● **TASK**
Narrow the data below down to the lines containing "newcommand".

● **RECORDS TO PROCESS**
***
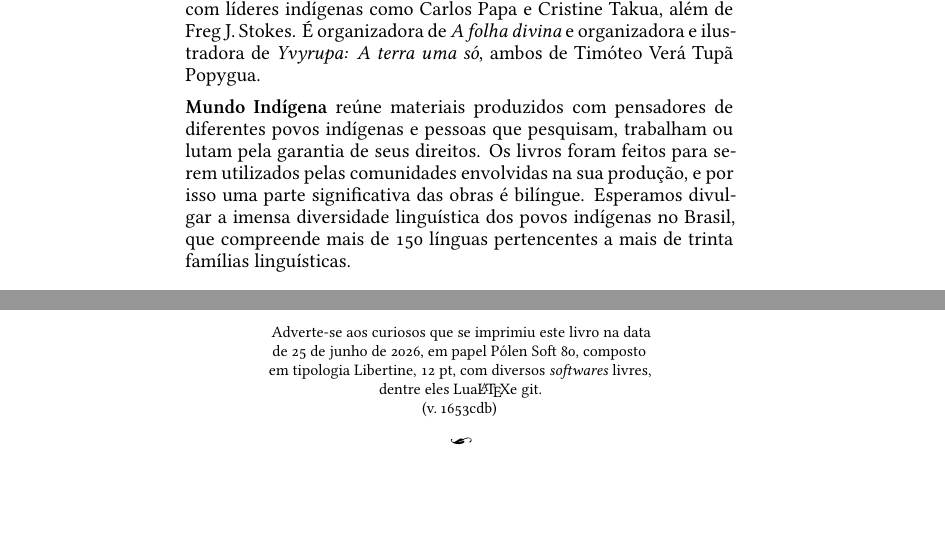
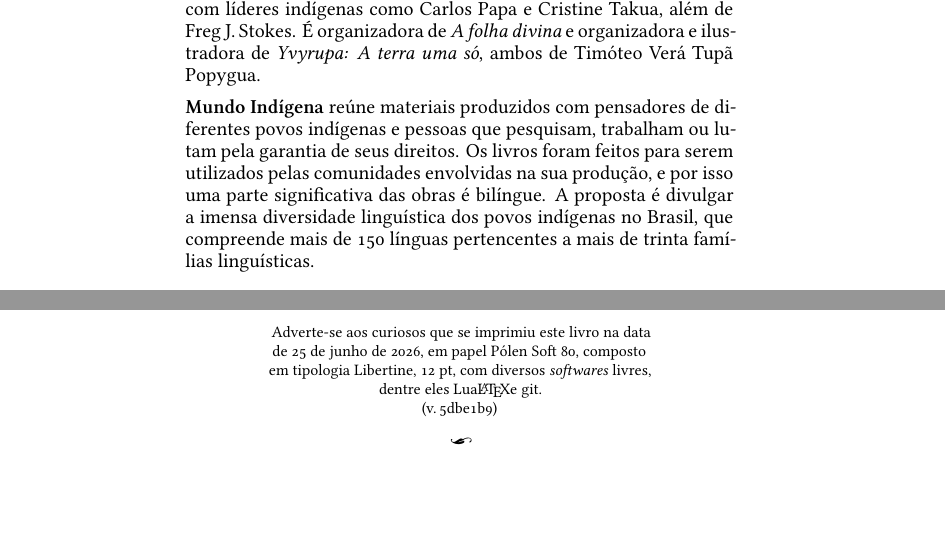
Before and after one commit to hedra-editora/mi_trans_sombra, a LaTeX book (LIVRO.tex, which reads PRETAS.tex, edlab-git.sty): two parts of pages 6 and 48 of 48, joined at a grey line, cut so that both start at the same text. Compiled offline with XeLaTeX; a missing font is replaced by an installed copy or a similar font.

Commit message:
atualizando pretas MI

```diff
--- a/PRETAS.tex
+++ b/PRETAS.tex
@@ -13,4 +13,4 @@
  organizadora de \textit{A folha divina} e organizadora e ilustradora
  de \textit{Yvyrupa: A terra uma só}, ambos de Timóteo Verá Tupã Popygua.
 
-\textbf{Mundo Indígena} reúne materiais produzidos com pensadores de diferentes povos indígenas e pessoas que pesquisam, trabalham ou lutam pela garantia de seus direitos. Os livros foram feitos para serem utilizados pelas comunidades envolvidas na sua produção, e por isso uma parte significativa das obras é bilíngue. Esperamos divulgar a imensa diversidade linguística dos povos indígenas no Brasil, que compreende mais de 150 línguas pertencentes a mais de trinta famílias linguísticas.\looseness=-1
+\textbf{Mundo Indígena} reúne materiais produzidos com pensadores de diferentes povos indígenas e pessoas que pesquisam, trabalham ou lutam pela garantia de seus direitos. Os livros foram feitos para serem utilizados pelas comunidades envolvidas na sua produção, e por isso uma parte significativa das obras é bilíngue. A proposta é divulgar a imensa diversidade linguística dos povos indígenas no Brasil, que compreende mais de 150 línguas pertencentes a mais de trinta famílias linguísticas.
--- a/edlab-git.sty
+++ b/edlab-git.sty
@@ -1 +1 @@
-\newcommand{\RevisionInfo}{1653cdb}
+\newcommand{\RevisionInfo}{5dbe1b9}
```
***
● **RESPONSE**
-\newcommand{\RevisionInfo}{1653cdb}
+\newcommand{\RevisionInfo}{5dbe1b9}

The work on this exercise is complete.